Data to process:
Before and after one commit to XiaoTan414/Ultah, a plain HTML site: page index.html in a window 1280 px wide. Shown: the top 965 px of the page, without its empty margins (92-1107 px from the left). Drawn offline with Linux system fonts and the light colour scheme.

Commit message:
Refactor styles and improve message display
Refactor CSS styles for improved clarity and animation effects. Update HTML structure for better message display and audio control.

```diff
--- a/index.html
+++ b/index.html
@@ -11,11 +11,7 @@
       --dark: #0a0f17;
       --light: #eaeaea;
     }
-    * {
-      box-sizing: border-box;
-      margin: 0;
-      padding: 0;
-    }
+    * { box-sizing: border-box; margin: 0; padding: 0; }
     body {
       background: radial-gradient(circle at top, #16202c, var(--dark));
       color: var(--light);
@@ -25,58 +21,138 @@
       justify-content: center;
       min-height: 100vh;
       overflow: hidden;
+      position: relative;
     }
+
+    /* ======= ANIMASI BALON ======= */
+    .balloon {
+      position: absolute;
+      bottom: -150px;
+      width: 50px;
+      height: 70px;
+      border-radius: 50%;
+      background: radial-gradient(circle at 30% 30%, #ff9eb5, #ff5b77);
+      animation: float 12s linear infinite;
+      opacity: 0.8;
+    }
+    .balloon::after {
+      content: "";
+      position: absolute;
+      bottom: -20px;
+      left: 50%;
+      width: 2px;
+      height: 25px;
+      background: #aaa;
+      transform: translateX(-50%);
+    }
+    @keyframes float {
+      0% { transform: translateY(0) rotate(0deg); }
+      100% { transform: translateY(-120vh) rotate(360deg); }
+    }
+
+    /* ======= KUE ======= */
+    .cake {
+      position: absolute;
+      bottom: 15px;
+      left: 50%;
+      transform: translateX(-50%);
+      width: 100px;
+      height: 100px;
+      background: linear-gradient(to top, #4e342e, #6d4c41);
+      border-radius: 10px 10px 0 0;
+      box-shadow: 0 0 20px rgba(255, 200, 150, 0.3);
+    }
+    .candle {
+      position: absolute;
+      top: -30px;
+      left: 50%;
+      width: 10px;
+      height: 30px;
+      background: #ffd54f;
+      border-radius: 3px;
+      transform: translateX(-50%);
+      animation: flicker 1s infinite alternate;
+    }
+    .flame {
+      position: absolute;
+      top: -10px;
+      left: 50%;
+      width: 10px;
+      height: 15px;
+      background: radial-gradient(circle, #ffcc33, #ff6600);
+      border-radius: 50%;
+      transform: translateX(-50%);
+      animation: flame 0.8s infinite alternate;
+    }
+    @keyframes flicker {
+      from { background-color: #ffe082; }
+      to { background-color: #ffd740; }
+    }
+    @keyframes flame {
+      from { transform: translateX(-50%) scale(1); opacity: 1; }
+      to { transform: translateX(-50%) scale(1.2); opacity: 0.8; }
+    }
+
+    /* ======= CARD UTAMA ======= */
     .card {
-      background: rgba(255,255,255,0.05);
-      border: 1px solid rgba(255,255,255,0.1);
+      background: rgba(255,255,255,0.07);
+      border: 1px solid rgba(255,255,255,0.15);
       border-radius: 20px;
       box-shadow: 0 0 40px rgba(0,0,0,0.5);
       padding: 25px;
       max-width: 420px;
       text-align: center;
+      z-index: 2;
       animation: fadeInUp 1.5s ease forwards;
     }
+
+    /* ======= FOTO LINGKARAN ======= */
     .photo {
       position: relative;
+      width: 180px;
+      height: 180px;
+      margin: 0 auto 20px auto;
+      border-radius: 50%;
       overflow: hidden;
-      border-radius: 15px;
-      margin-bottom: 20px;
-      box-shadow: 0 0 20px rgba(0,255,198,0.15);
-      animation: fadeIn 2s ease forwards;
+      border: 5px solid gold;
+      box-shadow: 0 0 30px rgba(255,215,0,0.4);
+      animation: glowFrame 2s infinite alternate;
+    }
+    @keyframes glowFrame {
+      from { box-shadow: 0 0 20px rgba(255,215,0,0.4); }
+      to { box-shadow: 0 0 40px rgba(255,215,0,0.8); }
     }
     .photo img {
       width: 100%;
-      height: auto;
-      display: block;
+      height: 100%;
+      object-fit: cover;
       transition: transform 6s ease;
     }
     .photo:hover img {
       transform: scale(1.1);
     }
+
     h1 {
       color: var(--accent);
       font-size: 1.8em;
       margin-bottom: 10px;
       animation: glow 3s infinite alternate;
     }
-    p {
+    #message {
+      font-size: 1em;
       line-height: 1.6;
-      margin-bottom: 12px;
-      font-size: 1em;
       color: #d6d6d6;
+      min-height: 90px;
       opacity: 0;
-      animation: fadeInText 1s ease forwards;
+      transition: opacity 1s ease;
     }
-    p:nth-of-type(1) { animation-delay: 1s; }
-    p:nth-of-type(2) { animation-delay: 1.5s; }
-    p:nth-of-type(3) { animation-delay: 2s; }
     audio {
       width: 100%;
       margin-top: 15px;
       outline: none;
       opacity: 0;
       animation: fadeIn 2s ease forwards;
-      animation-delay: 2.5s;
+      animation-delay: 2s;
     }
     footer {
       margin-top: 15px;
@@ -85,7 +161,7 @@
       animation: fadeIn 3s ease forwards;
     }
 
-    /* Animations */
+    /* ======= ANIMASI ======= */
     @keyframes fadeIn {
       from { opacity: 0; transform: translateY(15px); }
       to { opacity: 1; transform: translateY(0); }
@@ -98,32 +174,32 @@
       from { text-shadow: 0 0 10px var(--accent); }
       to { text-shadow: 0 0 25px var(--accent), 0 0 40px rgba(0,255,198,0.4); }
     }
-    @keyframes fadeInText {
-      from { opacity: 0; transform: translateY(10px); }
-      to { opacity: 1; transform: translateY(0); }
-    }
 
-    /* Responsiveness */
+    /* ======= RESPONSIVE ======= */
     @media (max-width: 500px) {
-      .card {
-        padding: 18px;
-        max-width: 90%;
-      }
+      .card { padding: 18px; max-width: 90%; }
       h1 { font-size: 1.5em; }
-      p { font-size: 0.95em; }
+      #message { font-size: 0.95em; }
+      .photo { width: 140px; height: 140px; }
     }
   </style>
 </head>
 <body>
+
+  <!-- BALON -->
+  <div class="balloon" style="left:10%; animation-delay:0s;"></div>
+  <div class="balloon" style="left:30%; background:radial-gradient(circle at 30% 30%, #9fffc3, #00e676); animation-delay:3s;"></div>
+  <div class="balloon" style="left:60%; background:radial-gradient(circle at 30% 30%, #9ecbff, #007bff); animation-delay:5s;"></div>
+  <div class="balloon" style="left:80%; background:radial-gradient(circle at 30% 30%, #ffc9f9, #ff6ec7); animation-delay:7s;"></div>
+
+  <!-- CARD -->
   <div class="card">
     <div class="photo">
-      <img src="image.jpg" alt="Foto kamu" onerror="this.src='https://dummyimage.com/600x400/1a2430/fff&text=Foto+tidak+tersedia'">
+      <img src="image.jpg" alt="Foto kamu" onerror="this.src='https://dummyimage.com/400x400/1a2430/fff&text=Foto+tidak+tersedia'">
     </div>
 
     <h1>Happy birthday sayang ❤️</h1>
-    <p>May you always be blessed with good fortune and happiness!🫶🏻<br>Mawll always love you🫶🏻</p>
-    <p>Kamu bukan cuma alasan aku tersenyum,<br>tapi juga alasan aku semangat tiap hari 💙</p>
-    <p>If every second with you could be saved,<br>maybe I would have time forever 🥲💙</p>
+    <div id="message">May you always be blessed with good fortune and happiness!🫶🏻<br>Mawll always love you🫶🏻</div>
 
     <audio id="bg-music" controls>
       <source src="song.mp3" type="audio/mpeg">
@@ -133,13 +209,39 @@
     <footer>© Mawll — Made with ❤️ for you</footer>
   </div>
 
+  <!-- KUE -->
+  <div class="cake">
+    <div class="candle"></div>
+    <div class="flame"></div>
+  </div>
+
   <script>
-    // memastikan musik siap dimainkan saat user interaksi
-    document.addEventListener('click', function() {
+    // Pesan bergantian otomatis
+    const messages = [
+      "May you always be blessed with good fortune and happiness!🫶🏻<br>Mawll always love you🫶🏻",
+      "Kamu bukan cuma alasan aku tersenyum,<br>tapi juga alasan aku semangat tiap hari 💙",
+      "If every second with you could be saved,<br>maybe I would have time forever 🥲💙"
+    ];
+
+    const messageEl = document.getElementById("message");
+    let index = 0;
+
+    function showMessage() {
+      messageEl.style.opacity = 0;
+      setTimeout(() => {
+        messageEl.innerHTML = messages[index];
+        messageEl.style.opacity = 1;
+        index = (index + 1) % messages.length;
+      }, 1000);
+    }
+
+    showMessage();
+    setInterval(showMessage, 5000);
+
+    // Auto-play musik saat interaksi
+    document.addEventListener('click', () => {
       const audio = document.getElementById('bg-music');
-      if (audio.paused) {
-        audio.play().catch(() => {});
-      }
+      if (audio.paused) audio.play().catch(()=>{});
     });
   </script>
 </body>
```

Task objective: Every line that contains the string "balloon" should be returned from the data.

Answer below:
+    .balloon {
+    .balloon::after {
+  <div class="balloon" style="left:10%; animation-delay:0s;"></div>
+  <div class="balloon" style="left:30%; background:radial-gradient(circle at 30% 30%, #9fffc3, #00e676); animation-delay:3s;"></div>
+  <div class="balloon" style="left:60%; background:radial-gradient(circle at 30% 30%, #9ecbff, #007bff); animation-delay:5s;"></div>
+  <div class="balloon" style="left:80%; background:radial-gradient(circle at 30% 30%, #ffc9f9, #ff6ec7); animation-delay:7s;"></div>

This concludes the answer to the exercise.